-- Input records follows --

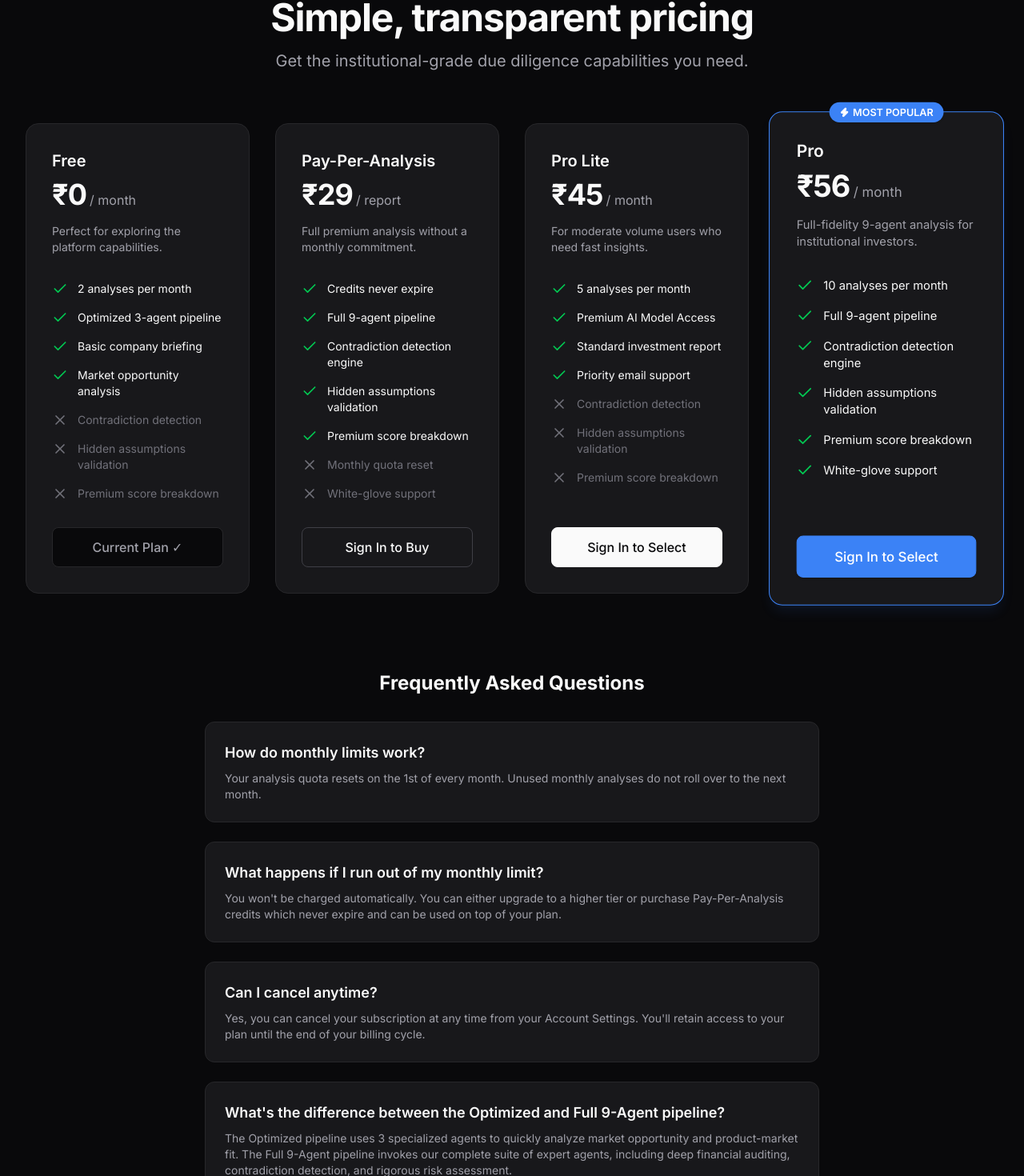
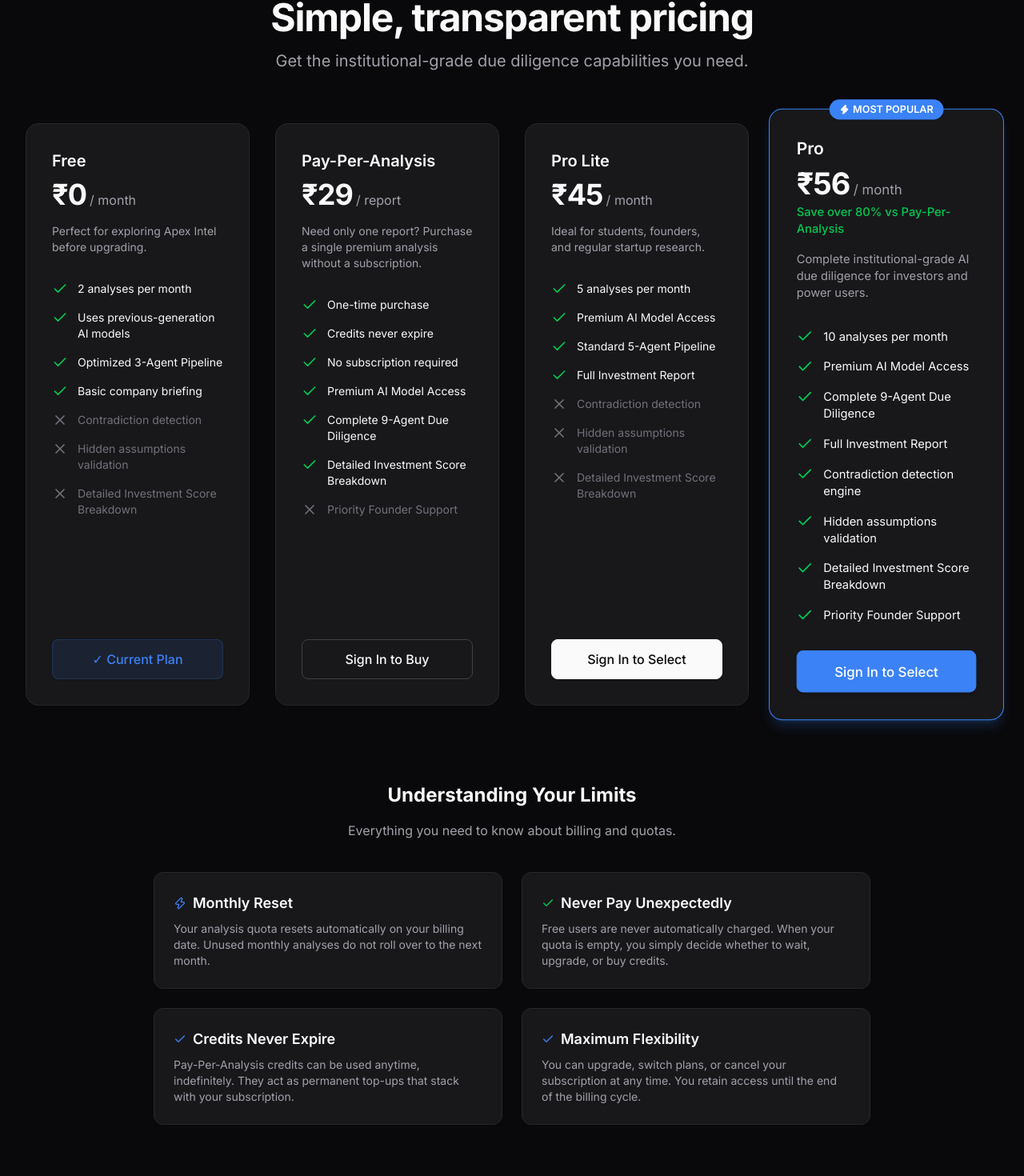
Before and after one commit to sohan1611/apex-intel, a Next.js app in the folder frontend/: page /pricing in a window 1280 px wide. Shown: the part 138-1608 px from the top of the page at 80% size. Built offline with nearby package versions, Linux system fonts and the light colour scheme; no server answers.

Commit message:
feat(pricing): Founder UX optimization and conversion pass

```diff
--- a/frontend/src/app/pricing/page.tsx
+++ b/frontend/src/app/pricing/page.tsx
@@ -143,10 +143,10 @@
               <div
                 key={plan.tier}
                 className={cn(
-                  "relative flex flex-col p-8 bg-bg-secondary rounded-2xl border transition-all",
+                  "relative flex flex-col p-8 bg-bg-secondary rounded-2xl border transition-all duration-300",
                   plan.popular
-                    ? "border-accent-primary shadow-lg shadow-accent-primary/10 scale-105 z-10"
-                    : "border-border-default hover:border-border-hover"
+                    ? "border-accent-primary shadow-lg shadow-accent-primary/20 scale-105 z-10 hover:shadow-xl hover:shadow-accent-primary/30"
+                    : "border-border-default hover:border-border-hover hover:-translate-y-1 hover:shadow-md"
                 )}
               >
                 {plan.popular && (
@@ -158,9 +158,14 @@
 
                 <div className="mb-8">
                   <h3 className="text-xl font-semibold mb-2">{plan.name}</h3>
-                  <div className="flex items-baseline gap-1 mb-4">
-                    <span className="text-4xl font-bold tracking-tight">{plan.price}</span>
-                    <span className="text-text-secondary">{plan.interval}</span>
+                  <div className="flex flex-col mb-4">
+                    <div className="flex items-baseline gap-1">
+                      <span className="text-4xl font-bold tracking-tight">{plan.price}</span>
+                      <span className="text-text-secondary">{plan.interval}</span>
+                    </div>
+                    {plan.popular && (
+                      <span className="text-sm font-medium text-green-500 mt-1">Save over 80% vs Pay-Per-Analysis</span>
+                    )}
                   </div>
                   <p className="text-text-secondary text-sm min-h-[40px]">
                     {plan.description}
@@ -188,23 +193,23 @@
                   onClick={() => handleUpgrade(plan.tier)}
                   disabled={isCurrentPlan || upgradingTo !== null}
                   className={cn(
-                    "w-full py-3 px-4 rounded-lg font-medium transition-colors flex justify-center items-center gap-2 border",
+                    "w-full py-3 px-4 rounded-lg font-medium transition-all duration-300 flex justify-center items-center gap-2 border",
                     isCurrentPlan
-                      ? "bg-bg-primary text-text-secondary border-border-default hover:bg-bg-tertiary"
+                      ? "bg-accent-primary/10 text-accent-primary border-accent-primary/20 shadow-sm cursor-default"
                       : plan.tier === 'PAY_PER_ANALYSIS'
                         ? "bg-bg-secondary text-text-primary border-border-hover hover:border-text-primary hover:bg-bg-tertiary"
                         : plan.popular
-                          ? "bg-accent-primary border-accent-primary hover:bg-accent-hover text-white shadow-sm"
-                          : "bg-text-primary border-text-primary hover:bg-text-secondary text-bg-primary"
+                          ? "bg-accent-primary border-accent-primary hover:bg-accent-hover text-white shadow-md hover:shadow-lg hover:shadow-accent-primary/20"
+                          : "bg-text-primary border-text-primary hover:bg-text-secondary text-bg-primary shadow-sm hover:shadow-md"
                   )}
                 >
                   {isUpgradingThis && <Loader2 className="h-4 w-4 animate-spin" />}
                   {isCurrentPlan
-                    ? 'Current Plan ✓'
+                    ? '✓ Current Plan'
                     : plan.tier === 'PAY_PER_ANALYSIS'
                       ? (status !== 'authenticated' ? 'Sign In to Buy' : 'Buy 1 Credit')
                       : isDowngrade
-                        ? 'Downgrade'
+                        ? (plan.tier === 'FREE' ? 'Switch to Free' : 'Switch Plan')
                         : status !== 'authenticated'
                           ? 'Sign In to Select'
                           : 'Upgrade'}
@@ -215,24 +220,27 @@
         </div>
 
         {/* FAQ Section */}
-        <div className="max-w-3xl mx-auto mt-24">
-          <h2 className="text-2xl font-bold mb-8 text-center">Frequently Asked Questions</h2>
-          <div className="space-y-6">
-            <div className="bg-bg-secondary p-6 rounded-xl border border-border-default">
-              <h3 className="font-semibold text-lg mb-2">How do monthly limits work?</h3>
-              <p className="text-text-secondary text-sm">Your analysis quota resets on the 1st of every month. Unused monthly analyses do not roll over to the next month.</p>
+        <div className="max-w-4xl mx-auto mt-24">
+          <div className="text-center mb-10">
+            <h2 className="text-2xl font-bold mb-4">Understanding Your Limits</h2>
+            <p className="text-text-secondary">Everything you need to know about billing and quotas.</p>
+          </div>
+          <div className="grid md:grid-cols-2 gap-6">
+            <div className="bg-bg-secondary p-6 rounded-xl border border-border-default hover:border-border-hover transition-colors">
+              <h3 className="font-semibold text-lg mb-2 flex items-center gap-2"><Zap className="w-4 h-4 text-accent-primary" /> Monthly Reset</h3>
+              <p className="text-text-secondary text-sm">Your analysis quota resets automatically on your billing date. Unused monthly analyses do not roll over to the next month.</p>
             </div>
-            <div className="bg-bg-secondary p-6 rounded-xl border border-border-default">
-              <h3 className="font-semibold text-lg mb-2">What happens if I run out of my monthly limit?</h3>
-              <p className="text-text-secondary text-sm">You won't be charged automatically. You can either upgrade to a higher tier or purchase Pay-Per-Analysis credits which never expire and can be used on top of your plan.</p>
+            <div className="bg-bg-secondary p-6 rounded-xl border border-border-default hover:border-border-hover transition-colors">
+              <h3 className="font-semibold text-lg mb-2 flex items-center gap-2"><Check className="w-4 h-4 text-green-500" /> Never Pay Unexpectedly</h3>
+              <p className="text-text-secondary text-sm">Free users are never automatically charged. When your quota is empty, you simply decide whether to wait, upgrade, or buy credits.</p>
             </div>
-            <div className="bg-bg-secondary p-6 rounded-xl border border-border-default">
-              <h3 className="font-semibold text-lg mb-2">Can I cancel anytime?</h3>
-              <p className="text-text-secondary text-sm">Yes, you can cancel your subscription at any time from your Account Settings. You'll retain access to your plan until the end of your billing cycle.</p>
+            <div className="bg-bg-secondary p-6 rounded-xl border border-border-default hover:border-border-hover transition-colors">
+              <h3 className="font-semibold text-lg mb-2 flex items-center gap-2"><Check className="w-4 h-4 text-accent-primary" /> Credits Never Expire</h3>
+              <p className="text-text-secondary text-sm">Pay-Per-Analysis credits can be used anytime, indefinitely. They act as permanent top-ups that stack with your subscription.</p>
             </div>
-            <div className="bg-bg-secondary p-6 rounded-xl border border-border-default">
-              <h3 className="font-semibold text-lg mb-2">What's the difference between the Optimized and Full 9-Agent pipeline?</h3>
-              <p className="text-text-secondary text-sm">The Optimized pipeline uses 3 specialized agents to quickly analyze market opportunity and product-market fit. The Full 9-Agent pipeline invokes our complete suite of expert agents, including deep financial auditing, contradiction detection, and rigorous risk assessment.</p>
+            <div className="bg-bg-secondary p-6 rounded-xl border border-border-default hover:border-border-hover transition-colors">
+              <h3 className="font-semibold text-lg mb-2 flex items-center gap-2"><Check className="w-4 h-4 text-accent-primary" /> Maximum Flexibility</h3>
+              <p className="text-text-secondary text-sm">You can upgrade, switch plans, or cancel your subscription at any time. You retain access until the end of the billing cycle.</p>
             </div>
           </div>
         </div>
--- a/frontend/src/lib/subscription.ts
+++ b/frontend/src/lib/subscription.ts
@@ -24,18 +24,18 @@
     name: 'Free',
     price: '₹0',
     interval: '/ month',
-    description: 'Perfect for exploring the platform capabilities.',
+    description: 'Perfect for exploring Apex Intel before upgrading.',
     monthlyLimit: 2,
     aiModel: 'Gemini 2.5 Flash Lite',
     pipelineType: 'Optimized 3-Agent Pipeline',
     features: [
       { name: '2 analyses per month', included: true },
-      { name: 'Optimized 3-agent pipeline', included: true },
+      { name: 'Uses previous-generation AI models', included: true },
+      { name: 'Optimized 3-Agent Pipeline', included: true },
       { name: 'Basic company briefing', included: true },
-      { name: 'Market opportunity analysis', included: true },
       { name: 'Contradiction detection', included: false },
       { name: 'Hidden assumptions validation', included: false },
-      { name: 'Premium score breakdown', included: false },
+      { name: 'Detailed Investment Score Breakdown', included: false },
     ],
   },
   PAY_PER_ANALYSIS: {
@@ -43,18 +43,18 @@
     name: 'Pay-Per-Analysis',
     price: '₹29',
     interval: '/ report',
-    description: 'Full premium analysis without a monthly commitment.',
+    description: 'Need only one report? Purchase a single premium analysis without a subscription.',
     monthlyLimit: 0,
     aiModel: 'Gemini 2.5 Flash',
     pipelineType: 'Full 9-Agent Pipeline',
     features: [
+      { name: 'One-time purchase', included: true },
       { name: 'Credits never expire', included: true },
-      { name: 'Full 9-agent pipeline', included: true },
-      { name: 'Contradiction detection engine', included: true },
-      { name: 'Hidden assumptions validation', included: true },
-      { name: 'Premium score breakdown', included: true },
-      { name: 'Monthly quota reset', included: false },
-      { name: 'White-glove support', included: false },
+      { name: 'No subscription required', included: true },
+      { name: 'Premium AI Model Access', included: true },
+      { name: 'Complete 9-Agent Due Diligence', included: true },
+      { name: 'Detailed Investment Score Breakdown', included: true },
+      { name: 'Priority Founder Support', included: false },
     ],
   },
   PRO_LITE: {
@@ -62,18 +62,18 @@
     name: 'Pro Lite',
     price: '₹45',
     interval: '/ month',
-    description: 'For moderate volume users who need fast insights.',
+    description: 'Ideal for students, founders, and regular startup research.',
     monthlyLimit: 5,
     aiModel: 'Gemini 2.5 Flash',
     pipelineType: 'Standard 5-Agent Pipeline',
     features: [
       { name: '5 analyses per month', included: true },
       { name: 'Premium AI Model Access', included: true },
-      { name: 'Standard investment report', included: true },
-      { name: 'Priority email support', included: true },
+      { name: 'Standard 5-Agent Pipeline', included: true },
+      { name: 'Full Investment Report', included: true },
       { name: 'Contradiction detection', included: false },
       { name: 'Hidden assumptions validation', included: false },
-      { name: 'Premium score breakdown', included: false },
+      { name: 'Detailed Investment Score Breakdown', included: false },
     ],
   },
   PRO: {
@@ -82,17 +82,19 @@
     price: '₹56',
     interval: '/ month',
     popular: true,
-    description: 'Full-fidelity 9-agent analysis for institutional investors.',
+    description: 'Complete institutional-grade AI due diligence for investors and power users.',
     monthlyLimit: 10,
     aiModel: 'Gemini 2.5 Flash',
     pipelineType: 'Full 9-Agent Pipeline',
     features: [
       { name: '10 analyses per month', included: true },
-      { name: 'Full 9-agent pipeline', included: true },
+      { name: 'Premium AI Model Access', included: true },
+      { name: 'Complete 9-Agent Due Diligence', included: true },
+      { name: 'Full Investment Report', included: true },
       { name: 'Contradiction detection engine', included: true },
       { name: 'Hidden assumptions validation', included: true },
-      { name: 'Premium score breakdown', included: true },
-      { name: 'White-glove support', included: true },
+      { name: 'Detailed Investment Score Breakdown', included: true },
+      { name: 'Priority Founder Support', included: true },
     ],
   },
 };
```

-- Input records concluded --

> **What is expected**:
Across the records above, count the lines holding "price" and reply with that number alone.

> **Exercise output**:
6